Wednesday, April 17, 2013

Orphans @ The Gerald Schoenfeld Theatre

           "Orphans" was written in 1983 by Lyle Kessler, who grew up in Philadelphia and left when he was around 20 to pursue a career in acting, then branched out to write plays and screenplays, including a film version of "Orphans." The play has been widely performed -– Philadelphia Theatre Company was an early producer, a few years after its initial staging in Los Angeles -- but it has never appeared on Broadway until now.

            Two orphaned brothers are living in a decrepit North Philadelphia row house. Treat, the eldest, supports his damaged younger sibling by petty thievery, and makes the house a virtual prison for the seemingly simple-minded Phillip. One night he kidnaps a rich older man, Harold, who turns out to have his own motives and becomes the father figure the boys have always yearned for.

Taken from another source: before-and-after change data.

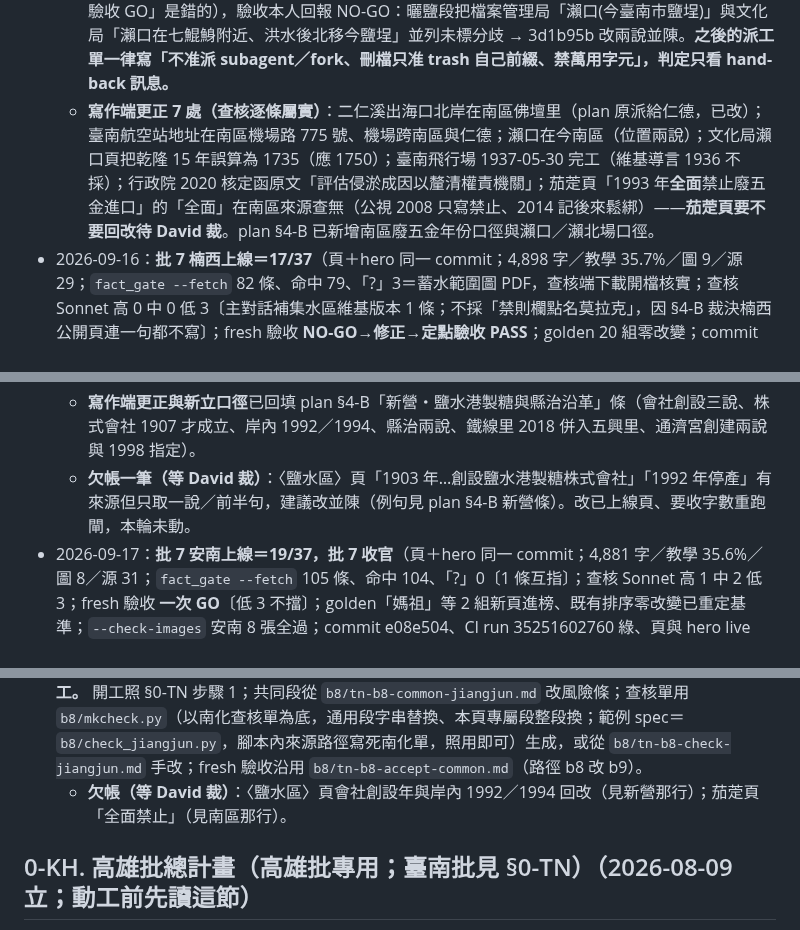
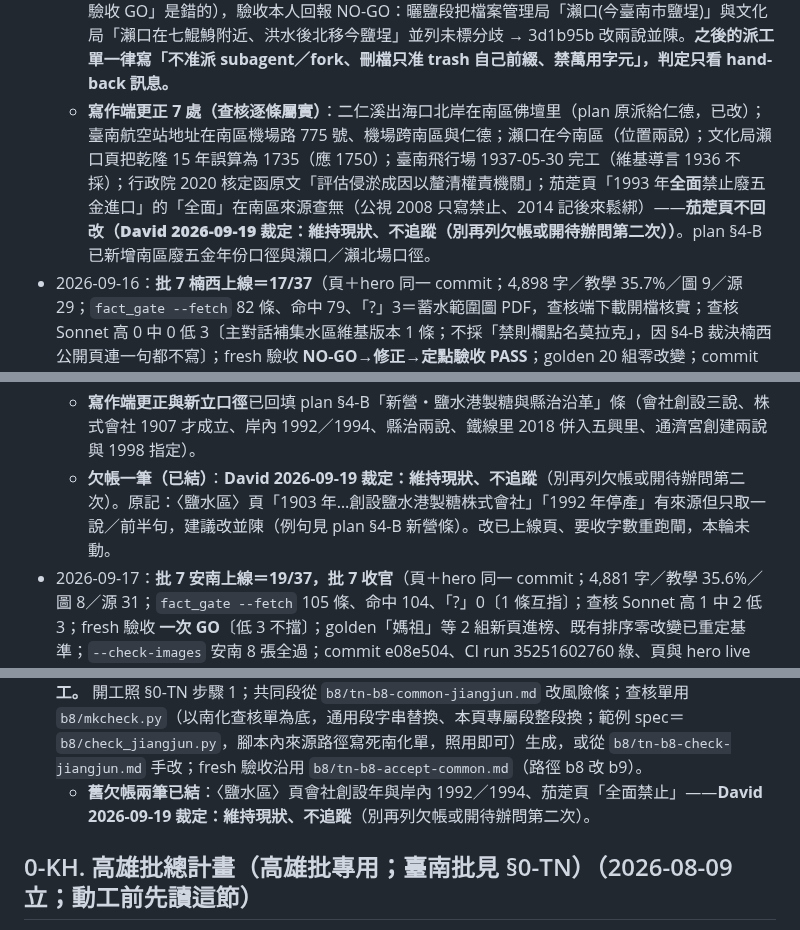
Before and after one commit to elliot200852-lab/taiwan-geo-db, a Markdown page: docs/HANDOFF-towns-expansion.md, 3 parts joined by grey strips. GitHub-like rendering.

Commit message:
handoff／plan：鹽水頁回改與茄萣「全面禁止」兩筆欠帳結案（David 裁定維持現狀、不追蹤）
Co-Authored-By: Claude Opus 5 <noreply@anthropic.com>
Claude-Session: https://claude.ai/code/session_01AMaN3yYtDyLwekVJZ152j6

```diff
--- a/docs/HANDOFF-towns-expansion.md
+++ b/docs/HANDOFF-towns-expansion.md
@@ -156,7 +156,7 @@ vs 內政部 1,131.19，先裁「覆蓋還是並陳」再動）。
   - 紅隊關卡紀錄＝`~/MyWork/_workspace/geo-kh-reviews/tainan-redteam-b6b-20260908.md`（成立 4、不成立 4）；派工單＝`~/MyWork/_workspace/geo-tn-briefs/b6/`（共同段已改為鹽水版＋`tn-b6-yanshui.md`＋查核單）。
 - 2026-09-16：**批 6 南區上線＝16/37，批 6 收官**（commit f103cda 頁＋hero；修正 commit 3d1b95b；4,885 字／教學 36.0%／圖 10／源 36；`fact_gate --fetch` 104/104、「?」0；查核 Sonnet 高 0 中 0 低 3；fresh 驗收 **NO-GO→修正→定點驗收 PASS**；golden 20 組零改變；`--check-images` 臺南全過；CI run 35108015017 綠、`verify_live_images` 1789 張中 29 條「大小不符」全是既有頁漂移、南區 10 圖＋hero 零問題；3d1b95b 的 CI run 35109917220 綠、live 頁已是兩說並陳版）。查核＝`_workspace/geo-tn-b6/nan-check.md`、驗收＝`nan-acceptance.md`、派工單＝`_workspace/geo-tn-briefs/b6/tn-b6-common-nan.md`＋`tn-b6-nan.md`、紅隊＝`_workspace/geo-kh-reviews/tainan-redteam-b6c-20260916.md`（成立 5、不成立 5）。
   - **流程事故兩件（主對話的錯，已記 memory）**：①fresh 驗收 agent 自行扇出約 10 支分工，其中一支 `rm -rf geo-tn-b6/*.txt` 掃掉鹽水、左鎮、南區的 factmap／facts（tracked 的 git 救回；南區 factmap 從查核 agent transcript 撈回，重跑閘 104/104）。②主對話用「報告檔存在＋agent 靜止」當完成訊號，讀到分工中途寫的「GO」就 commit＋push（f103cda 訊息寫「fresh 驗收 GO」是錯的），驗收本人回報 NO-GO：曬鹽段把檔案管理局「瀨口(今臺南市鹽埕)」與文化局「瀨口在七鯤鯓附近、洪水後北移今鹽埕」並列未標分歧 → 3d1b95b 改兩說並陳。**之後的派工單一律寫「不准派 subagent／fork、刪檔只准 trash 自己前綴、禁萬用字元」，判定只看 hand-back 訊息。**
-  - **寫作端更正 7 處（查核逐條屬實）**：二仁溪出海口北岸在南區佛壇里（plan 原派給仁德，已改）；臺南航空站地址在南區機場路 775 號、機場跨南區與仁德；瀨口在今南區（位置兩說）；文化局瀨口頁把乾隆 15 年誤算為 1735（應 1750）；臺南飛行場 1937-05-30 完工（維基導言 1936 不採）；行政院 2020 核定函原文「評估侵淤成因以釐清權責機關」；茄萣頁「1993 年**全面**禁止廢五金進口」的「全面」在南區來源查無（公視 2008 只寫禁止、2014 記後來鬆綁）——**茄萣頁要不要回改待 David 裁**。plan §4-B 已新增南區廢五金年份口徑與瀨口／瀨北場口徑。
+  - **寫作端更正 7 處（查核逐條屬實）**：二仁溪出海口北岸在南區佛壇里（plan 原派給仁德，已改）；臺南航空站地址在南區機場路 775 號、機場跨南區與仁德；瀨口在今南區（位置兩說）；文化局瀨口頁把乾隆 15 年誤算為 1735（應 1750）；臺南飛行場 1937-05-30 完工（維基導言 1936 不採）；行政院 2020 核定函原文「評估侵淤成因以釐清權責機關」；茄萣頁「1993 年**全面**禁止廢五金進口」的「全面」在南區來源查無（公視 2008 只寫禁止、2014 記後來鬆綁）——**茄萣頁不回改（**David 2026-09-19 裁定：維持現狀、不追蹤**（別再列欠帳或開待辦問第二次））**。plan §4-B 已新增南區廢五金年份口徑與瀨口／瀨北場口徑。
 - 2026-09-16：**批 7 楠西上線＝17/37**（頁＋hero 同一 commit；4,898 字／教學 35.7%／圖 9／源 29；`fact_gate --fetch` 82 條、命中 79、「?」3＝蓄水範圍圖 PDF，查核端下載開檔核實；查核 Sonnet 高 0 中 0 低 3〔主對話補集水區維基版本 1 條；不採「禁則欄點名莫拉克」，因 §4-B 裁決楠西公開頁連一句都不寫〕；fresh 驗收 **NO-GO→修正→定點驗收 PASS**；golden 20 組零改變；commit 4e3b5a9、CI run 35115899189 綠、頁 live 200、`verify_live_images` 1798 張中 29 條「大小不符」全是既有頁漂移、楠西 9 圖＋hero 零問題）。hero 第一版把曾文水庫畫成混凝土直牆（實為土石壩）重生一次。查核＝`_workspace/geo-tn-b7/nanxi-check.md`、驗收＝`nanxi-acceptance.md`、派工單＝`_workspace/geo-tn-briefs/b7/`、紅隊＝`_workspace/geo-kh-reviews/tainan-redteam-b7a-20260916.md`（成立 5、不成立 4）。
   - **NO-GO 那一條**：江家「2009 年登錄」原民會／維基／區公所三種寫法互斥，初稿只採原民會一說 → 改三說並陳。定點驗收另查得國家文化資產網實為兩筆同日（2009-07-16）登錄（聚落建築群＋宗祠歷史建築），已記 plan §4-B。
   - **plan 回改**：§2-A、§2-B 第 12 列曾文水庫改為四項分開（壩址跨大埔／楠西／東山交界、管理在楠西密枝里、蓄水範圍大埔＋楠西＋東山、集水區不含楠西）；plan 原句把庫區與集水區混寫。東山（批 9）沿用。
@@ -164,7 +164,7 @@ vs 內政部 1,131.19，先裁「覆蓋還是並陳」再動）。
   - **流程改一條**：寫作共同段 §4 加「多來源互斥自掃」（回報附互斥並陳清單）、查核單加獨立項目 N「多來源互斥掃描 ≥12 件」、fresh 驗收共同段固定化（`tn-b7-accept-common.md`，互斥掃描 ≥10 件、判定只認 hand-back）。誘因＝南區、楠西連兩頁 fresh NO-GO 同一型。本頁起第一次試行即一次 GO。
   - **plan 主軸句站不住**：§2-A「新營＝鐵線橋港廢掉之後行政重心怎麼移到鐵路邊」查無來源支持此因果（兩地是區內南北兩處；唯一連結是維基〈鐵線里〉多因並列），已改 §2-A、§2-B 第 25 列；正文照時間軸各自敘述、不寫因果。
   - **寫作端更正與新立口徑**已回填 plan §4-B「新營・鹽水港製糖與縣治沿革」條（會社創設三說、株式會社 1907 才成立、岸內 1992／1994、縣治兩說、鐵線里 2018 併入五興里、通濟宮創建兩說與 1998 指定）。
-  - **欠帳一筆（等 David 裁）**：〈鹽水區〉頁「1903 年…創設鹽水港製糖株式會社」「1992 年停產」有來源但只取一說／前半句，建議改並陳（例句見 plan §4-B 新營條）。改已上線頁、要收字數重跑閘，本輪未動。
+  - **欠帳一筆（已結）**：**David 2026-09-19 裁定：維持現狀、不追蹤**（別再列欠帳或開待辦問第二次）。原記：〈鹽水區〉頁「1903 年…創設鹽水港製糖株式會社」「1992 年停產」有來源但只取一說／前半句，建議改並陳（例句見 plan §4-B 新營條）。改已上線頁、要收字數重跑閘，本輪未動。
 - 2026-09-17：**批 7 安南上線＝19/37，批 7 收官**（頁＋hero 同一 commit；4,881 字／教學 35.6%／圖 8／源 31；`fact_gate --fetch` 105 條、命中 104、「?」0〔1 條互指〕；查核 Sonnet 高 1 中 2 低 3；fresh 驗收 **一次 GO**〔低 3 不擋〕；golden「媽祖」等 2 組新頁進榜、既有排序零改變已重定基準；`--check-images` 安南 8 張全過；commit e08e504、CI run 35251602760 綠、頁與 hero live 200、`verify_live_images` 1817 張中 29 條「大小不符」全是既有頁漂移＝open-item geo-live-local-webp-size-drift、安南 8 圖＋hero 零問題）。派工單＝`b7/tn-b7-common-annan.md`＋`tn-b7-annan.md`＋`tn-b7-check-annan.md`＋`tn-b7-accept-common.md`；查核＝`_workspace/geo-tn-b7/annan-check.md`、驗收＝`annan-acceptance.md`；紅隊＝`_workspace/geo-kh-reviews/tainan-redteam-b7c-20260917.md`（成立 8、不成立 4）。
   - **修正輪（主對話自裁）**：查核高 1＝天后宮一方「1871 年古廟遭沖毀、居民遷今天后宮東南重新結庄」只標《鹿耳門志》、沒標成廟方說法，與聖母廟「廟方官網自述」不對稱 → 改「廟方基金會出版的《鹿耳門志》並記」。裁決不改 2 條（fresh 覆核皆站得住）：①出海口序列只掛《鹿耳門志》——句首已標出版者、正文刻意剔除來源裡「沖毀古媽祖廟」子句只留河道事實；中立來源待補記 plan §4-B；②一審「中石化或經濟部賠償」的「或」是中央社報導原話。
   - **plan §4-B 臺鹼條整條改寫**（原條沒標 37.1 公頃範圍＝場址本體不含魚塭、**漏列 2018-11-28 最高法院三審**）；新立「安南・鹿耳門兩廟與曾文溪下游改道」條（顯宮里 2021-04-01 改名媽祖宮里、兩廟敘事一律標廟方說法、改道四次骨幹＝水利署、出海口序列待補中立來源、十六寮清單以區公所為準）。安平（批 9）、安定（批 12）照此。
@@ -182,7 +182,7 @@ vs 內政部 1,131.19，先裁「覆蓋還是並陳」再動）。
   - **暫存檔紀律兩次走樣**（查核端 `rm -rf /tmp/jj`、驗收端把暫存建在 `/tmp/jjacc`）——都只動它自己建的 /tmp 目錄、repo 與 `_workspace` 零損，但違反「只准 trash、只准建在 `_workspace`」；下批派工單把禁 `rm -rf` 與暫存路徑寫進限制首行。
 - **批 8 收官（南化・下營・將軍，2026-09-18～19 同一 session 序做）**：三頁 fresh 驗收都一次 GO、查核高 0 中 0；額度合計 ≈ 2.86M（寫作 1.64M＋查核 0.66M＋fresh 0.56M）。紅隊三份＝`tainan-redteam-b8a/b8b/b8c-20260918.md`。
 - 下一批＝**批 9 東山・官田・安平**（東山＝1964 地震第二頁，照 §4-A 第 2 條逐字貼 `baihe.md` 1964 兩段；東山頁的龍眼乾焙灶工序是 plan 派給它的，南化頁只提一句；官田＝烏山頭水庫正面寫、早於六甲；安平＝臺鹼、瀨口、鹽埕口徑照 §4-B 南區／安南條）。**節奏照舊：一次一區，等 David 明示才動工。** 開工照 §0-TN 步驟 1；共同段從 `b8/tn-b8-common-jiangjun.md` 改風險條；查核單用 `b8/mkcheck.py`（以南化查核單為底，通用段字串替換、本頁專屬段整段換；範例 spec＝`b8/check_jiangjun.py`，腳本內來源路徑寫死南化單，照用即可）生成，或從 `b8/tn-b8-check-jiangjun.md` 手改；fresh 驗收沿用 `b8/tn-b8-accept-common.md`（路徑 b8 改 b9）。
-  - **欠帳（等 David 裁）**：〈鹽水區〉頁會社創設年與岸內 1992／1994 回改（見新營那行）；茄萣頁「全面禁止」（見南區那行）。
+  - **舊欠帳兩筆已結**：〈鹽水區〉頁會社創設年與岸內 1992／1994、茄萣頁「全面禁止」——**David 2026-09-19 裁定：維持現狀、不追蹤**（別再列欠帳或開待辦問第二次）。
 ## 0-KH. 高雄批總計畫（高雄批專用；臺南批見 §0-TN）（2026-08-09 立；動工前先讀這節）
 
 **David 拍板的節奏（2026-08-09）**：38 區分 4 個 session 做——**每個 session 最多 12 區
```
Also changed, not shown: docs/tainan-writing-plan.md (+2 -2 lines).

            In being such a small cast, this play needs three strong actors to really get into this rather confusing and intense play. Unfortuntly when casting, they missed the mark in more than one occasion. Alec Baldwin (TV's 30 Rock) played Harold, an ex-orphan who happened to find his own way and started a good life for himself and in the end becoming very wealthy. Its clear as to why Baldwin wanted to take on this role, it because its no different or challenging from any character that anyone has ever seen him play, which resulted in an extremely boring performance and some of the worst drunk acting to ever hit stage. Ben Foster played Treat, a violent and headstrong orphan who is taking care of his little brother Philip and Harold tries to help. Foster tries really hard to be frighting and intimidating but it was hard to believe that he had any kind of murderous bone in his body.After watching Baldwins and Fosters performance together, it was clear that maybe the director and producers replaced the wrong actor. Thank God for Tom Sturridge who portrayed Philip, Treats younger brother who has special needs and doesn't ever leave the house. Sturridge's performance was fun yet had warm heart felt notes behind it, clearly you don't have to be a big name to be good.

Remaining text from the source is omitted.